[4] The latest update of his work is shown in his research book of “Building the Church as Family of God: Evaluation of Small Christian Communities in Eastern Africa” in which he cites Quevedo and Tagle also appeared in the NCR report dated on Feb. 25, 2014. His naïve understanding of SCCs or BECs in Philippines and Asia as a whole does not correctly grasp the realities of them. Even in East Africa it is true to say that SCCs or BECs have been relatively active but not been on the right direction in terms of their role for people in general. A Tanzanian theologian and parish priest named Laurenti Magesa has given a very critical approach toward SCCs and inculturation led by the church hierarchy in Eastern Africa until today. (Regarding this see his articles in African Ecclesial Review 16 and 17, 1974-75). Similarly, the same is true of the situation in Latin America in the light of role of church or BECs or inculturation. It is Aiban Wagua, living with Kuna ethnic group as priest from a Panama Indio community himself, criticizes the church’s double standard or binary attitude toward Indigenous Peoples (Ips) by saying that “The church has always been very sensitive to human rights, to the poor and needy, the marginalized in the dominant society, but when it has been a question of the ‘other’, she has regarded him as an enemy, a pagan, infidel, Moor, Indian… in other words they are different.”  See Aiban Wagua, “Present Consequences of the European Invasion of America,” Concilium 6 (1990): 53. He reiterates such attitude is “spiritual colonization.” From this I don’t hope Joseph Healey over evaluate on BECs or SCCs managed by the church hierarchy if not mystified them especially in Asia, LA and Africa.

[5] Orlando Quevedo in Joshua J. McElwee, “New Philippines Cardinal Calls for Church to

Turn Toward Poor.” National Catholic Reporter (NCR) Website, retrieved 25 February,


[6] Denis Murphy, “Too late for a ‘Church of the Poor’?”, INQUIRER.NET, July 21, 2015

[7] Teodoro C. Bacani, Jr.”Church Of The Poor The Church In The Philippines Reception Of Vatican Ii”  East Asian Pastoral Review, Volume 42 2005 Number 12.

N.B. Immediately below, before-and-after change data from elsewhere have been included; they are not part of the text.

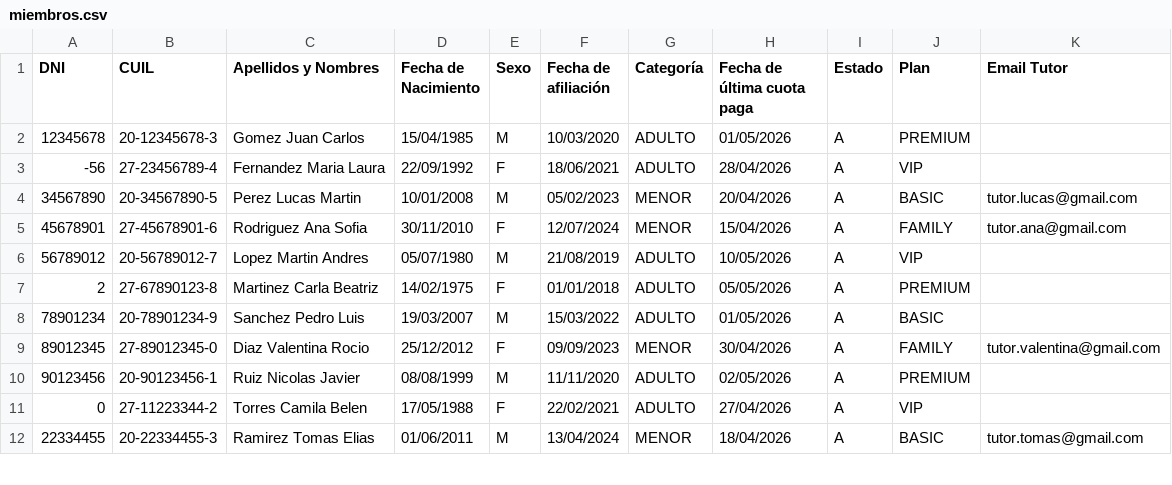
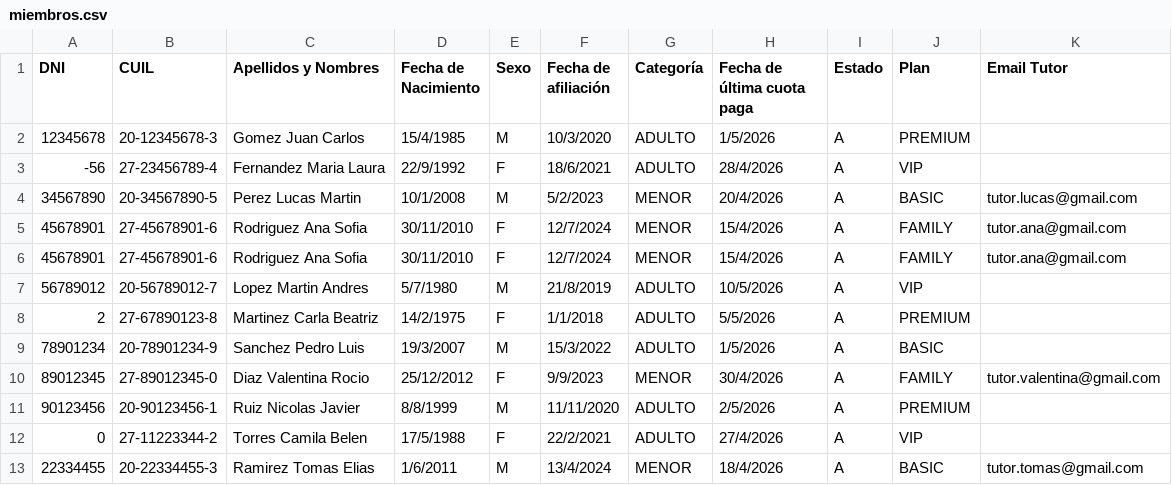
Before and after one commit to Guscode23/TP_Integrador, a CSV file: Cinefilia/Cinefilia-Grupo5/Lotes prueba/miembros.csv, drawn as a sheet; only a part is shown; the diff covers the shown part only.

```diff
--- a/Cinefilia/Cinefilia-Grupo5/Lotes prueba/miembros.csv
+++ b/Cinefilia/Cinefilia-Grupo5/Lotes prueba/miembros.csv
@@ -1,12 +1,13 @@
 DNI;CUIL;Apellidos y Nombres;Fecha de Nacimiento;Sexo;Fecha de afiliación;Categoría;Fecha de última cuota paga;Estado;Plan;Email Tutor
-12345678;20-12345678-3;Gomez Juan Carlos;15/04/1985;M;10/03/2020;ADULTO;01/05/2026;A;PREMIUM;
--56;27-23456789-4;Fernandez Maria Laura;22/09/1992;F;18/06/2021;ADULTO;28/04/2026;A;VIP;
-34567890;20-34567890-5;Perez Lucas Martin;10/01/2008;M;05/02/2023;MENOR;20/04/2026;A;BASIC;tutor.lucas@gmail.com
-45678901;27-45678901-6;Rodriguez Ana Sofia;30/11/2010;F;12/07/2024;MENOR;15/04/2026;A;FAMILY;tutor.ana@gmail.com
-56789012;20-56789012-7;Lopez Martin Andres;05/07/1980;M;21/08/2019;ADULTO;10/05/2026;A;VIP;
-2;27-67890123-8;Martinez Carla Beatriz;14/02/1975;F;01/01/2018;ADULTO;05/05/2026;A;PREMIUM;
-78901234;20-78901234-9;Sanchez Pedro Luis;19/03/2007;M;15/03/2022;ADULTO;01/05/2026;A;BASIC;
-89012345;27-89012345-0;Diaz Valentina Rocio;25/12/2012;F;09/09/2023;MENOR;30/04/2026;A;FAMILY;tutor.valentina@gmail.com
-90123456;20-90123456-1;Ruiz Nicolas Javier;08/08/1999;M;11/11/2020;ADULTO;02/05/2026;A;PREMIUM;
-0;27-11223344-2;Torres Camila Belen;17/05/1988;F;22/02/2021;ADULTO;27/04/2026;A;VIP;
-22334455;20-22334455-3;Ramirez Tomas Elias;01/06/2011;M;13/04/2024;MENOR;18/04/2026;A;BASIC;tutor.tomas@gmail.com
+12345678;20-12345678-3;Gomez Juan Carlos;15/4/1985;M;10/3/2020;ADULTO;1/5/2026;A;PREMIUM;
+-56;27-23456789-4;Fernandez Maria Laura;22/9/1992;F;18/6/2021;ADULTO;28/4/2026;A;VIP;
+34567890;20-34567890-5;Perez Lucas Martin;10/1/2008;M;5/2/2023;MENOR;20/4/2026;A;BASIC;tutor.lucas@gmail.com
+45678901;27-45678901-6;Rodriguez Ana Sofia;30/11/2010;F;12/7/2024;MENOR;15/4/2026;A;FAMILY;tutor.ana@gmail.com
+45678901;27-45678901-6;Rodriguez Ana Sofia;30/11/2010;F;12/7/2024;MENOR;15/4/2026;A;FAMILY;tutor.ana@gmail.com
+56789012;20-56789012-7;Lopez Martin Andres;5/7/1980;M;21/8/2019;ADULTO;10/5/2026;A;VIP;
+2;27-67890123-8;Martinez Carla Beatriz;14/2/1975;F;1/1/2018;ADULTO;5/5/2026;A;PREMIUM;
+78901234;20-78901234-9;Sanchez Pedro Luis;19/3/2007;M;15/3/2022;ADULTO;1/5/2026;A;BASIC;
+89012345;27-89012345-0;Diaz Valentina Rocio;25/12/2012;F;9/9/2023;MENOR;30/4/2026;A;FAMILY;tutor.valentina@gmail.com
+90123456;20-90123456-1;Ruiz Nicolas Javier;8/8/1999;M;11/11/2020;ADULTO;2/5/2026;A;PREMIUM;
+0;27-11223344-2;Torres Camila Belen;17/5/1988;F;22/2/2021;ADULTO;27/4/2026;A;VIP;
+22334455;20-22334455-3;Ramirez Tomas Elias;1/6/2011;M;13/4/2024;MENOR;18/4/2026;A;BASIC;tutor.tomas@gmail.com
```
Also changed, not shown: 1 added row and 11 edited cells elsewhere in this file, 15 other files.
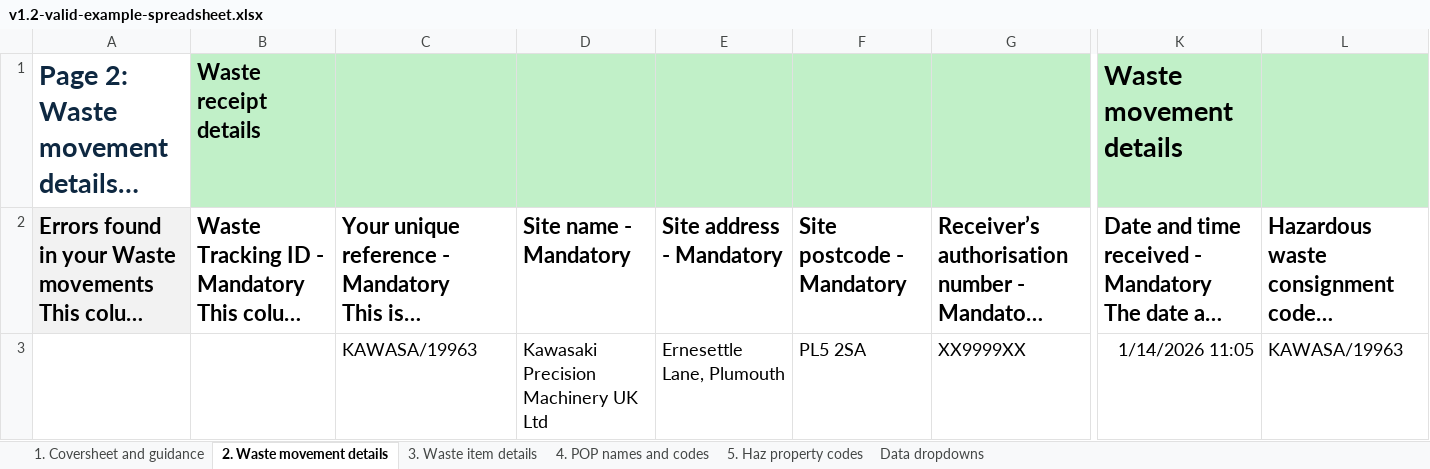
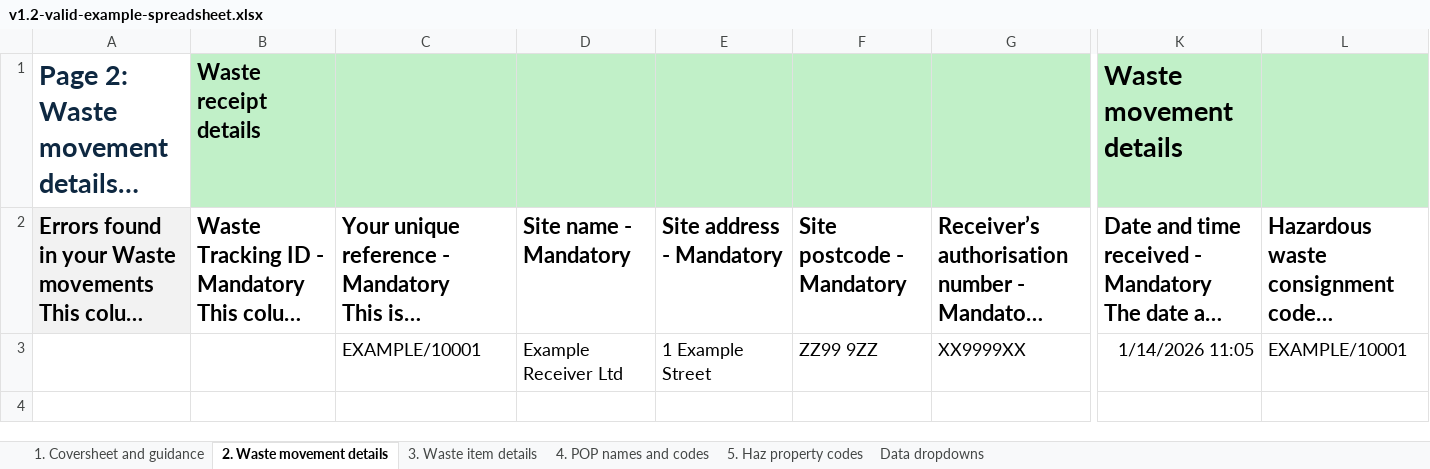
Before and after one commit to DEFRA/waste-organisation-backend, an Excel workbook: test-resources/v1.2-valid-example-spreadsheet.xlsx, sheet 2. Waste movement details, drawn as a sheet; only a part is shown, gaps mark what is left out; long unchanged cells end in …; values as stored, in another font and other column widths than the file's, no borders; table styles not drawn; removed rows and columns are numbered as before the commit, all else as after; rows hold the shown columns only; the diff names each change by its address in the sheet, - before the commit and + after, or states it on an @@ line.

```diff
--- a/test-resources/v1.2-valid-example-spreadsheet.xlsx (sheet 2. Waste movement details)
+++ b/test-resources/v1.2-valid-example-spreadsheet.xlsx (sheet 2. Waste movement details)
-row 3:  |  | KAWASA/19963 | Kawasaki Precision Machinery UK Ltd | Ernesettle Lane, Plumouth | PL5 2SA | XX9999XX | 1/14/2026 11:05 | KAWASA/19963
+row 3:  |  | EXAMPLE/10001 | Example Receiver Ltd | 1 Example Street | ZZ99 9ZZ | XX9999XX | 1/14/2026 11:05 | EXAMPLE/10001
```
Also changed, not shown: sheet 3. Waste item details, test-resources/example-spreadsheet-2.xlsx, test-resources/example-spreadsheet-3.xlsx, 4 other files.
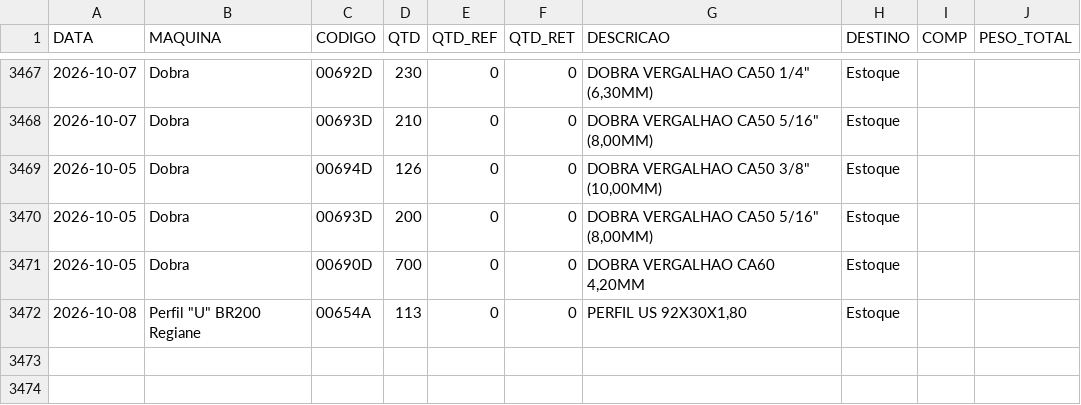
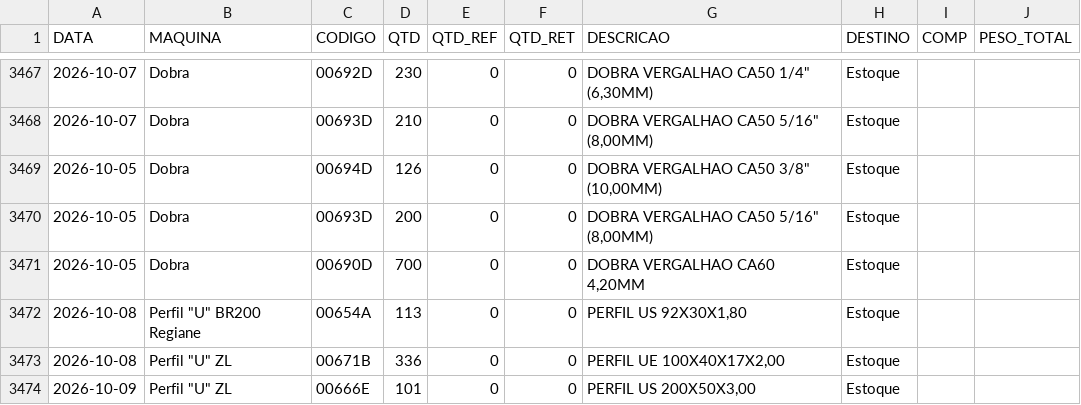
Before and after one commit to serginhonem-pixel/oeemetalosa, a CSV file: data-import/import_producao.csv, drawn as a sheet; only a part is shown, gaps mark what is left out.

```diff
--- a/data-import/import_producao.csv
+++ b/data-import/import_producao.csv
@@ -3472 +3472,3 @@
 "2026-10-08","Perfil ""U"" BR200 Regiane","00654A","113","0","0","PERFIL US 92X30X1,80","Estoque","",""
+"2026-10-08","Perfil ""U"" ZL","00671B","336","0","0","PERFIL UE 100X40X17X2,00","Estoque","",""
+"2026-10-09","Perfil ""U"" ZL","00666E","101","0","0","PERFIL US 200X50X3,00","Estoque","",""
```
Also changed, not shown: 1 other file.
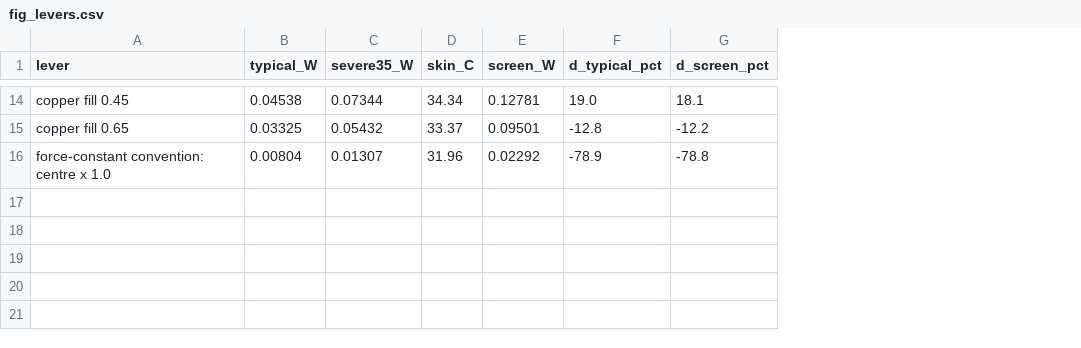
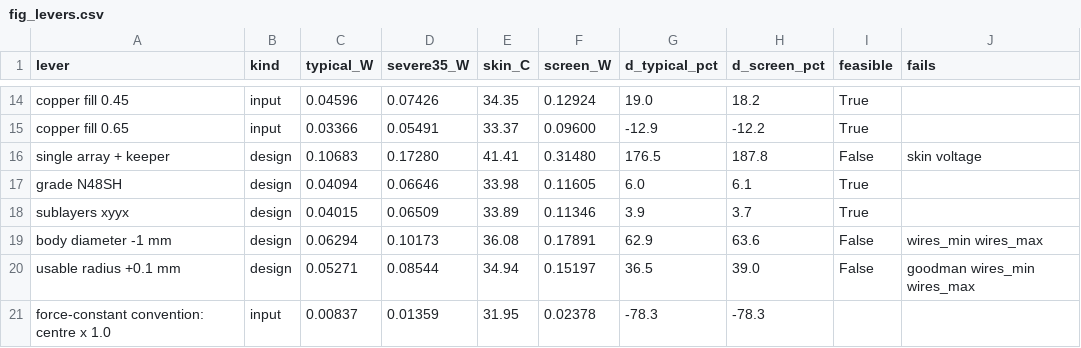
Before and after one commit to adambickerdike/Stabilisation_Pen, a CSV file: results/nibopt/fig_levers.csv, drawn as a sheet; only a part is shown, gaps mark what is left out; addresses are those after the commit; the diff covers the shown part only; the diff names each change by its address in the sheet, - before the commit and + after, or states it on an @@ line.

```diff
--- a/results/nibopt/fig_levers.csv
+++ b/results/nibopt/fig_levers.csv
+column B (kind), rows 14-15: input | input; row 21: input
+column I (feasible), rows 14-15: True | True
+column J (fails), empty
-C14 (typical_W): 0.04538
+C14 (typical_W): 0.04596
-D14 (severe35_W): 0.07344
+D14 (severe35_W): 0.07426
-E14 (skin_C): 34.34
+E14 (skin_C): 34.35
-F14 (screen_W): 0.12781
+F14 (screen_W): 0.12924
-H14 (d_screen_pct): 18.1
+H14 (d_screen_pct): 18.2
-C15 (typical_W): 0.03325
+C15 (typical_W): 0.03366
-D15 (severe35_W): 0.05432
+D15 (severe35_W): 0.05491
-F15 (screen_W): 0.09501
+F15 (screen_W): 0.09600
-G15 (d_typical_pct): -12.8
+G15 (d_typical_pct): -12.9
+row 16: single array + keeper | design | 0.10683 | 0.17280 | 41.41 | 0.31480 | 176.5 | 187.8 | False | skin voltage
+row 17: grade N48SH | design | 0.04094 | 0.06646 | 33.98 | 0.11605 | 6.0 | 6.1 | True
+row 18: sublayers xyyx | design | 0.04015 | 0.06509 | 33.89 | 0.11346 | 3.9 | 3.7 | True
+row 19: body diameter -1 mm | design | 0.06294 | 0.10173 | 36.08 | 0.17891 | 62.9 | 63.6 | False | wires_min wires_max
+row 20: usable radius +0.1 mm | design | 0.05271 | 0.08544 | 34.94 | 0.15197 | 36.5 | 39.0 | False | goodman wires_min wires_max
-C21 (typical_W): 0.00804
+C21 (typical_W): 0.00837
-D21 (severe35_W): 0.01307
+D21 (severe35_W): 0.01359
-E21 (skin_C): 31.96
+E21 (skin_C): 31.95
-F21 (screen_W): 0.02292
+F21 (screen_W): 0.02378
-G21 (d_typical_pct): -78.9
+G21 (d_typical_pct): -78.3
-H21 (d_screen_pct): -78.8
+H21 (d_screen_pct): -78.3
```
Also changed, not shown: 60 edited cells elsewhere in this file, results/nibopt/fig_battery.csv, 36 other files.
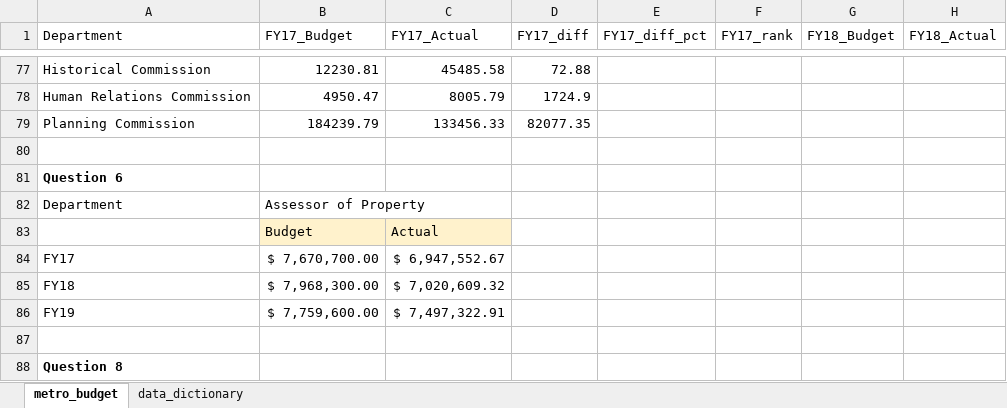
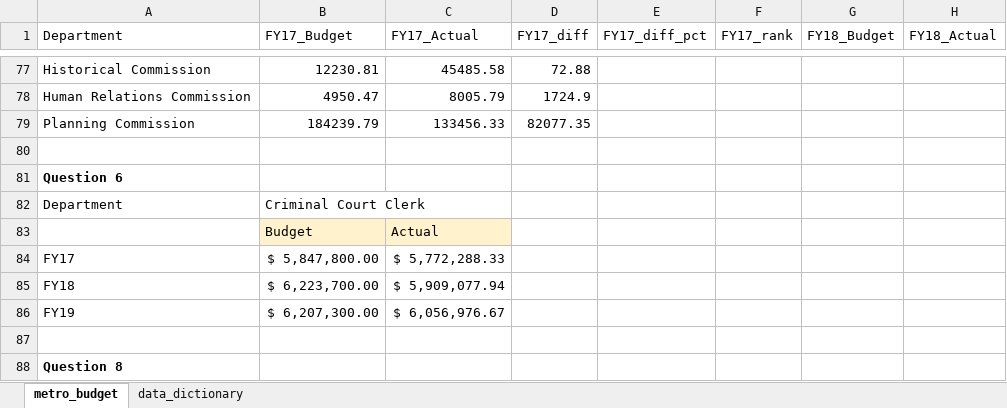
Before and after one commit to NSS-Data-Analytics-Cohort-14/lookups-da14-dorinajordan22, an Excel workbook: metro_budget_exercise.xlsx, sheet metro_budget, drawn as a sheet; only a part is shown, gaps mark what is left out; values as stored, in another font and other column widths than the file's, no borders; charts and pictures not drawn; the diff names each change by its address in the sheet, - before the commit and + after, or states it on an @@ line.

Commit message:
Finished through Question 6

```diff
--- a/metro_budget_exercise.xlsx (sheet metro_budget)
+++ b/metro_budget_exercise.xlsx (sheet metro_budget)
-B82 (FY17_Budget): Assessor of Property
+B82 (FY17_Budget): Criminal Court Clerk
-B84 (FY17_Budget): $ 7,670,700.00
+B84 (FY17_Budget): $ 5,847,800.00
-C84 (FY17_Actual): $ 6,947,552.67
+C84 (FY17_Actual): $ 5,772,288.33
-B85 (FY17_Budget): $ 7,968,300.00
+B85 (FY17_Budget): $ 6,223,700.00
-C85 (FY17_Actual): $ 7,020,609.32
+C85 (FY17_Actual): $ 5,909,077.94
-B86 (FY17_Budget): $ 7,759,600.00
+B86 (FY17_Budget): $ 6,207,300.00
-C86 (FY17_Actual): $ 7,497,322.91
+C86 (FY17_Actual): $ 6,056,976.67
```
Also changed, not shown: charts or pictures.
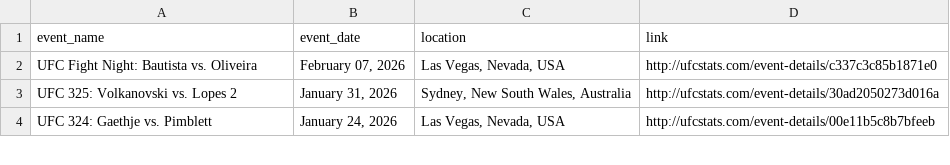
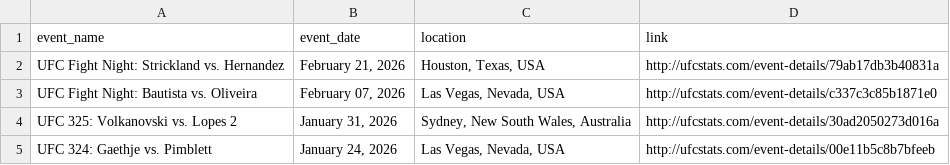
Before and after one commit to P-AEL/Better, a CSV file: data/scraped_data/ufc_events.csv, drawn as a sheet; only a part is shown; the diff names each change by its address in the sheet, - before the commit and + after, or states it on an @@ line.

```diff
--- a/data/scraped_data/ufc_events.csv
+++ b/data/scraped_data/ufc_events.csv
+row 2: UFC Fight Night: Strickland vs. Hernandez | February 21, 2026 | Houston, Texas, USA | http://ufcstats.com/event-details/79ab17db3b40831a
```
Also changed, not shown: 1 other file.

At the last phrase, he said: “Since then many things have changed, but poverty in the Philippines has not lessened, and its causes have not been eradicated. Corruption remains unchecked. Philippine politics has not improved. It remains the chief obstacle to our progress as a nation. The Church has not been identified by the poor as their friend. There is still hope, so we must ask: Will PCP-II’s vision of a Church of the Poor remain a dream?” (my emphasis)

[8] But it has nothing to do with the dichotomy theory of Samuel Huntington’s “the Clash of Civilizations”. Rather it suggests the inter-civilizational dialogue should consider their religious dimension in the light of actual human lives in a concrete region and ethnictity.